* Task to complete
Return all of the data below verbatim and exclude every picture.

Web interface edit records
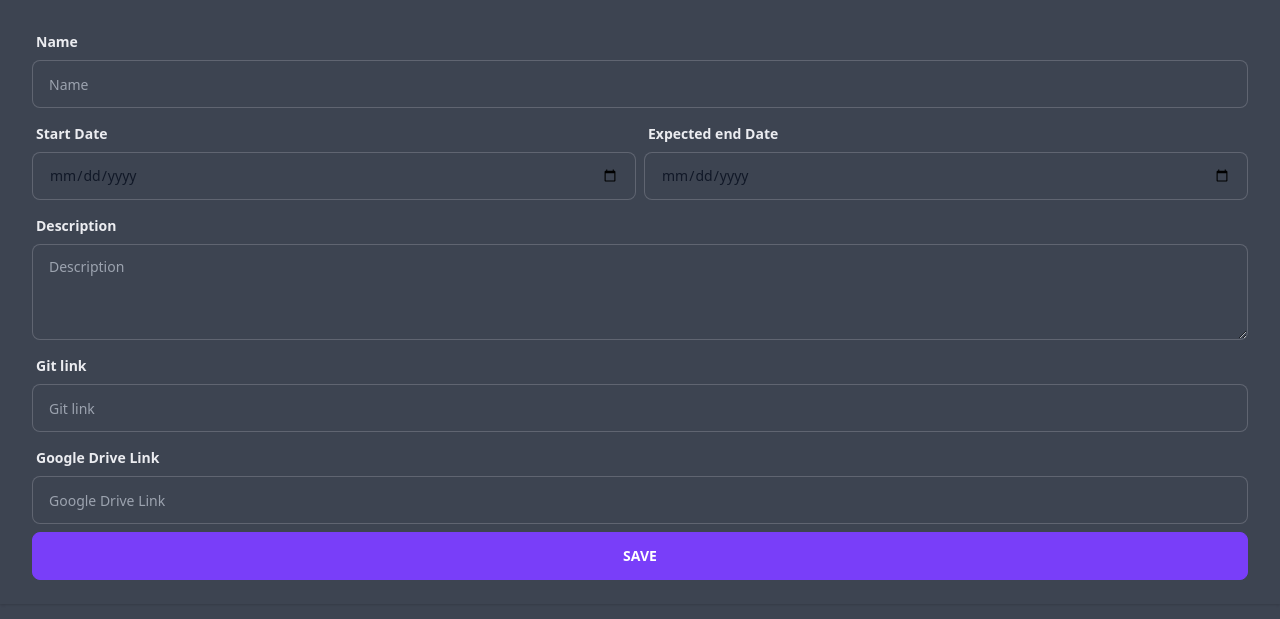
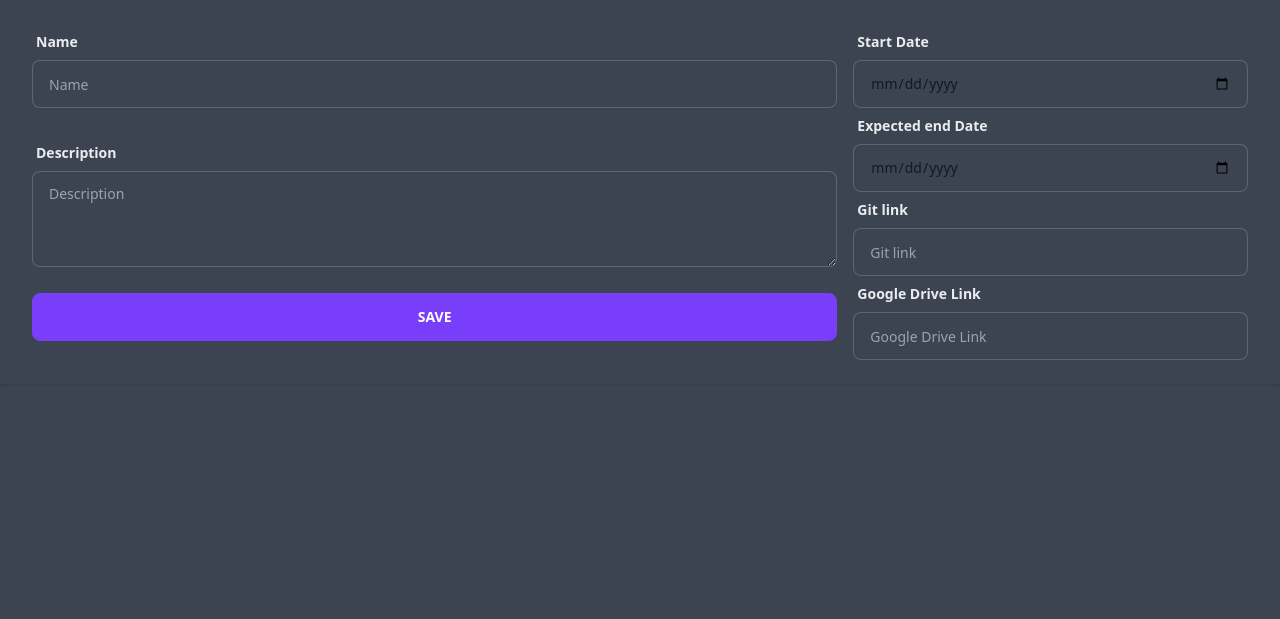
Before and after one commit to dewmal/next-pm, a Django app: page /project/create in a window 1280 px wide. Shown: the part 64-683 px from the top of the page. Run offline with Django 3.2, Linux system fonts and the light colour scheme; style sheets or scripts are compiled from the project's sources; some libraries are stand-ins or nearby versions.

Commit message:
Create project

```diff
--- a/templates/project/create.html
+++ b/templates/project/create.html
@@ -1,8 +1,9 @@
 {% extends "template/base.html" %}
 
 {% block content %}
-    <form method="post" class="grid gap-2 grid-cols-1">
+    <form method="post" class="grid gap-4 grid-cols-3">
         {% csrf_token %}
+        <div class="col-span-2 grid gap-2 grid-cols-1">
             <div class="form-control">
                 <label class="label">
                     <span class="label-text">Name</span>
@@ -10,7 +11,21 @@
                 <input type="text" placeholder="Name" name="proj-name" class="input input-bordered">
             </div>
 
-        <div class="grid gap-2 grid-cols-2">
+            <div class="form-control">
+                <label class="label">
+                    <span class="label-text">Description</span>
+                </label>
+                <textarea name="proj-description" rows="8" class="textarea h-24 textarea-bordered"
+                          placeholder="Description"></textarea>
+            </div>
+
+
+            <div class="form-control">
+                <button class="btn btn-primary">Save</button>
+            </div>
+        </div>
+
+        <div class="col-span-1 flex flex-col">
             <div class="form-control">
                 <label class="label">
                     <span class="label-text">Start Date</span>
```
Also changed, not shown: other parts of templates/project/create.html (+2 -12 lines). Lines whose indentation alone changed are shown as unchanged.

* Answer space
Before and after one commit to dewmal/next-pm, a Django app: page /project/create in a window 1280 px wide. Shown: the part 64-683 px from the top of the page. Run offline with Django 3.2, Linux system fonts and the light colour scheme; style sheets or scripts are compiled from the project's sources; some libraries are stand-ins or nearby versions.

Commit message:
Create project

```diff
--- a/templates/project/create.html
+++ b/templates/project/create.html
@@ -1,8 +1,9 @@
 {% extends "template/base.html" %}
 
 {% block content %}
-    <form method="post" class="grid gap-2 grid-cols-1">
+    <form method="post" class="grid gap-4 grid-cols-3">
         {% csrf_token %}
+        <div class="col-span-2 grid gap-2 grid-cols-1">
             <div class="form-control">
                 <label class="label">
                     <span class="label-text">Name</span>
@@ -10,7 +11,21 @@
                 <input type="text" placeholder="Name" name="proj-name" class="input input-bordered">
             </div>
 
-        <div class="grid gap-2 grid-cols-2">
+            <div class="form-control">
+                <label class="label">
+                    <span class="label-text">Description</span>
+                </label>
+                <textarea name="proj-description" rows="8" class="textarea h-24 textarea-bordered"
+                          placeholder="Description"></textarea>
+            </div>
+
+
+            <div class="form-control">
+                <button class="btn btn-primary">Save</button>
+            </div>
+        </div>
+
+        <div class="col-span-1 flex flex-col">
             <div class="form-control">
                 <label class="label">
                     <span class="label-text">Start Date</span>
```
Also changed, not shown: other parts of templates/project/create.html (+2 -12 lines). Lines whose indentation alone changed are shown as unchanged.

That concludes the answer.